It’s never been a better time to be in the market for enterprise storage products, with many excellent options available at affordable prices. But the market can be confusing for the uninitiated, with a variety of network options and capabilities. Even those of us “in the know” about enterprise storage are sometimes surprised by the offerings and companies in this space! So when Jerome Wendt from DCIG approached me to collect data for a market overview and buyer’s guide, I was excited. It was my big chance to really get to know these products!
I have been asked to write an article for TechTarget on the subject of selecting a virtual server backup product. I’d like to request input for this piece, and hope we can work together to produce a useful list of recommendations. Note that this isn’t a buyer’s guide like the DCIG effort: There will be no exhaustive lists of functions and features here. Instead, I’m writing about the options available in a more general sense.
So there it is. Intel’s Light Peak was launched as Thunderbolt in the new Apple MacBook Pro line. What else happened?
One reason I decided to work with the folks at DCIG to collect data for their Small Business Storage Array Buyers’ Guide was to learn more about the various products in the space. One difference I noted in these small arrays, which usually hold 4 to 8 drives, is their use of hard disk drive carriers or sleds. There are pros and cons to both approaches, but I was pleased to see that all arrays so far include everything needed to install a drive.

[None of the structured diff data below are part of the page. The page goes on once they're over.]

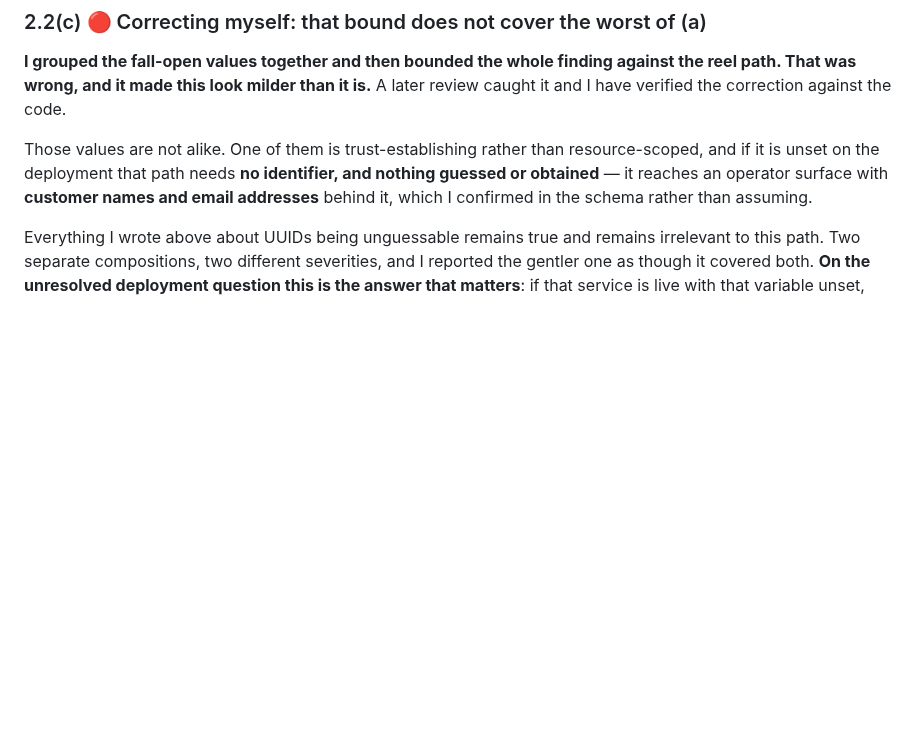
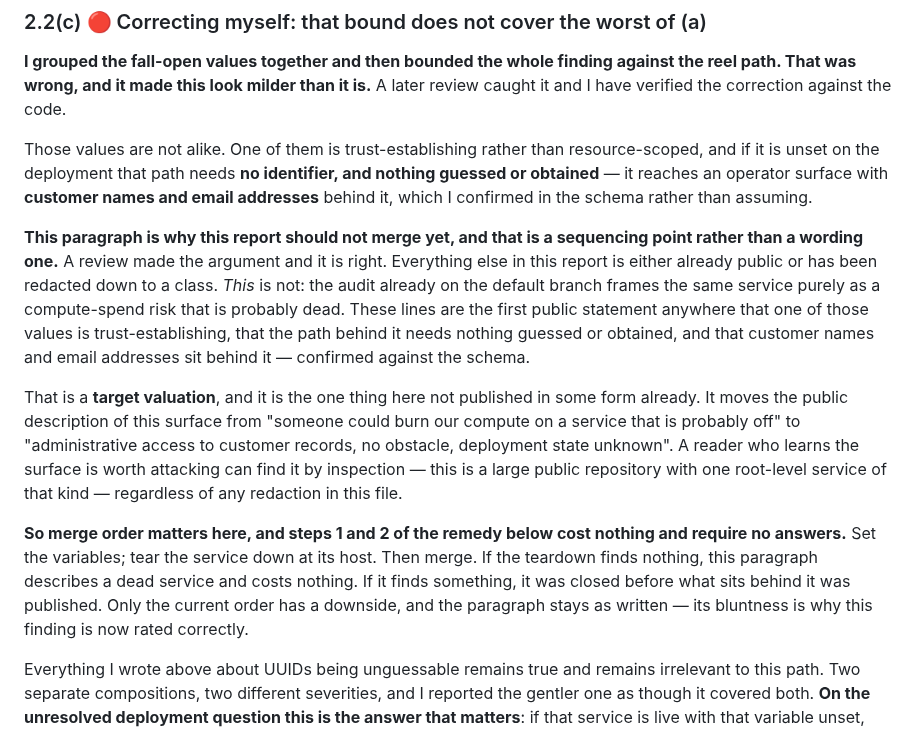
Before and after one commit to hendacow/Clippar, a Markdown page: reports/cto/2026-08-27.md, the part around the change. Rendered like a GitHub page; blank space fills up the shorter version.

Commit message:
Gate this report's merge on the two free remedy steps
A review pointed out that one paragraph is the only thing here not already public
in some form. The audit on the default branch frames the same service as a
compute-spend risk that is probably dead; this report is the first public
statement that the path behind one value needs nothing guessed or obtained and
that customer records sit behind it. That is a target valuation, and a reader who
learns the surface is worth attacking finds it by inspection regardless of
redaction.

Fix is sequencing, not wording, and the paragraph stays as written — its
bluntness is why the finding is rated correctly now. Set the variables, tear the
service down at its host, then merge. Both steps are free, need no code change
and need no answer to the deployment question. Only the current order has a
downside.

Co-Authored-By: Claude Opus 5 <noreply@anthropic.com>

```diff
--- a/reports/cto/2026-08-27.md
+++ b/reports/cto/2026-08-27.md
@@ -197,6 +197,30 @@ resource-scoped, and if it is unset on the deployment that path needs **no
 identifier, and nothing guessed or obtained** — it reaches an operator surface
 with **customer names and email addresses** behind it, which I confirmed in the
 schema rather than assuming.
+
+**This paragraph is why this report should not merge yet, and that is a sequencing
+point rather than a wording one.** A review made the argument and it is right.
+Everything else in this report is either already public or has been redacted down
+to a class. *This* is not: the audit already on the default branch frames the same
+service purely as a compute-spend risk that is probably dead. These lines are the
+first public statement anywhere that one of those values is trust-establishing,
+that the path behind it needs nothing guessed or obtained, and that customer names
+and email addresses sit behind it — confirmed against the schema.
+
+That is a **target valuation**, and it is the one thing here not published in some
+form already. It moves the public description of this surface from "someone could
+burn our compute on a service that is probably off" to "administrative access to
+customer records, no obstacle, deployment state unknown". A reader who learns the
+surface is worth attacking can find it by inspection — this is a large public
+repository with one root-level service of that kind — regardless of any redaction
+in this file.
+
+**So merge order matters here, and steps 1 and 2 of the remedy below cost nothing
+and require no answers.** Set the variables; tear the service down at its host.
+Then merge. If the teardown finds nothing, this paragraph describes a dead service
+and costs nothing. If it finds something, it was closed before what sits behind it
+was published. Only the current order has a downside, and the paragraph stays as
+written — its bluntness is why this finding is now rated correctly.
 
 Everything I wrote above about UUIDs being unguessable remains true and remains
 irrelevant to this path. Two separate compositions, two different severities, and
```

I’ve long been critical of poorly-executed performance comparisons and the “fastest is always best” mentality behind them. But, although it sounds inconsistent, I still love reading the performance “comparos” in Car & Driver, and I am committed to the belief that the enterprise IT world needs lab tests and performance comparisons.